In a well-crafted 688 words published just 5 minutes after the minutes were exposed to the public, the Wall Street Journal's Jon Hilsenrath provides what bullish equity market believers might consider one of his more hawkish commentaries on what the Fed is really thinking. "Federal Reserve officials turned their attention to longer-run issues at their April policy meeting," he noted; adding that discussion of the Fed's "exit strategy" from low interest rates has heated up in recent weeks. His summation - lots of talk, no action... not what the bad-news-is-good-news crowd wants to hear.
Federal Reserve officials turned their attention to longer-run issues at their April policy meeting, while concluding that their outlook for a gradually improving economy hadn't changed much in the previous weeks and warranted no change in policy.
They spent considerable time discussing how to manage interest rates when they eventually start to raise credit costs, but came to no conclusion on the matter, according to minutes of the April 29-30 meeting, which were released Wednesday with their regular three-week lag.
Moreover, they spoke at some length on an issue that has nagged at them for years—how to better communicate their thinking on the outlook for interest rates to the public. Some wanted the Fed to more clearly explain why officials believed interest rates can stay low even as unemployment falls. Others wanted to provide more clarity on how long it will keep its large portfolio of securities holdings. On those issues, too, they came to no new conclusions.
"In their discussion of the economic situation and the outlook, meeting participants generally indicated that their assessment of the economic outlook had not changed materially since the March meeting," the minutes said.
Public discussion of the Fed's "exit strategy" from low interest rates has heated up in recent weeks. William Dudley, president of the Federal Reserve Bank of New York,discussed the issue at length in a speech in New York on Tuesday.

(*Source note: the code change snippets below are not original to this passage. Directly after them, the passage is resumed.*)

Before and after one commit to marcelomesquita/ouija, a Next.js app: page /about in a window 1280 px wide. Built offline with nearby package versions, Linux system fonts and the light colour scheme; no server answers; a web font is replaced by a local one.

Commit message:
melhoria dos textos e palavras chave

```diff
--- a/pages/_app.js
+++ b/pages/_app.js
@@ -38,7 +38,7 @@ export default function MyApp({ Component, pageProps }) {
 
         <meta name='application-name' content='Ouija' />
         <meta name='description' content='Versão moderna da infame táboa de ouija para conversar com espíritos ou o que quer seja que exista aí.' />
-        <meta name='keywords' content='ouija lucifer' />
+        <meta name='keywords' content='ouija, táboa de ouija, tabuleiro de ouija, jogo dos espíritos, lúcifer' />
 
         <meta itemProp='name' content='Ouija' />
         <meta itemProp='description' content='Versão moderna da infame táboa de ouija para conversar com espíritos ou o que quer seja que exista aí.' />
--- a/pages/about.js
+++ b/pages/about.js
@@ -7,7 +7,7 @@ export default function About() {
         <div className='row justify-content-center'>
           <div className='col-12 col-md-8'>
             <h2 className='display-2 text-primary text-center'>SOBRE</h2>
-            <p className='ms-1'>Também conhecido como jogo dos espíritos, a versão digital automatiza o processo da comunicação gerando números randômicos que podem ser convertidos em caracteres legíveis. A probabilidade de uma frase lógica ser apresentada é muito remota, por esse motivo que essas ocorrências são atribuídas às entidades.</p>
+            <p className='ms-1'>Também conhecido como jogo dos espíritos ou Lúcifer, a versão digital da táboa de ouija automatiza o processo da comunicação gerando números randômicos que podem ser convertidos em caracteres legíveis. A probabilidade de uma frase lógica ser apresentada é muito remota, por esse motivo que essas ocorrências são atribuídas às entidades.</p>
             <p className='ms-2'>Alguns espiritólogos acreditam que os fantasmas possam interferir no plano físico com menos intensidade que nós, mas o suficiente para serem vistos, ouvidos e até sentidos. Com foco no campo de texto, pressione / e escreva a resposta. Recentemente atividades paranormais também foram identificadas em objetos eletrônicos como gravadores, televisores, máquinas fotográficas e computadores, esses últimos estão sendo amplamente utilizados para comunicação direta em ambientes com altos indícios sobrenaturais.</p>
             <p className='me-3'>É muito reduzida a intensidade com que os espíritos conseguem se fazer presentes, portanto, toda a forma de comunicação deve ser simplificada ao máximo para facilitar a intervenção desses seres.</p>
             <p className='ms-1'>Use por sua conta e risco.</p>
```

The minutes showed the issue got a lengthy airing at the April meeting, with presentations from staff on the central bank's options, but the main conclusion was that officials need to keep testing their tools.
At the center of this debate: $4.3 trillion of securities held by the Fed and $2.6 trillion of money the central bank has pumped into the banking system known as reserves. Traditionally, when the Fed has raised interest rates, it has made small reductions in the supply of reserves in the banking system to push short-term bank borrowing costs. Because there are so many reserves now, it is exploring other options.
"A staff presentation outlined several approaches to raising short-term interest rates when it becomes appropriate," the minutes said. This included discussions of instruments called reverse repurchase agreements and a term deposit facility. Fed officials agreed to continue testing these programs without committing to an approach. "Participants requested additional analysis from the staff and agreed that it would be helpful to continue to review these issues at upcoming meetings," the minutes said.
The Fed aired a variety of low-level concerns about the broader economy at the meeting. Severe winter weather slowed activity in the first quarter. Output appeared to be reviving, though "some participants remarked that it was too early to confirm that the bounceback in economic activity would put the economy on a path of sustained above-trend economic growth."
"A number of participants pointed to possible sources of downside risk to growth, including a persistent slowdown in the housing sector or potential international developments, such as a further slowing of growth in China or an increase in geopolitical tensions regarding Russia and Ukraine," the minutes added.
Weighing against those worries, a number of officials "noted that business contacts in many parts of the country were generally optimistic about economic prospects, with reports of increased sales of automobiles, higher production in the aerospace industry, and increased usage of industrial power; in addition, a couple of firms with a global presence reported a notable increase in demand from customers in Europe."
In Fed staff projections, the outlook for economic growth in the first half of the year was "somewhat slower" than at the previous meeting. But its medium-run projection was unchanged.
"The staff continued to project that real [gross domestic product] would expand at a faster pace over the next few years than it did last year," the minutes said. "The faster pace of real GDP growth was expected to be supported by an easing in the restraint from changes in fiscal policy, increases in consumer and business confidence, further improvements in credit availability and financial conditions, and a pickup in the rate of foreign economic growth."
The staff inflation forecast wasn't changed.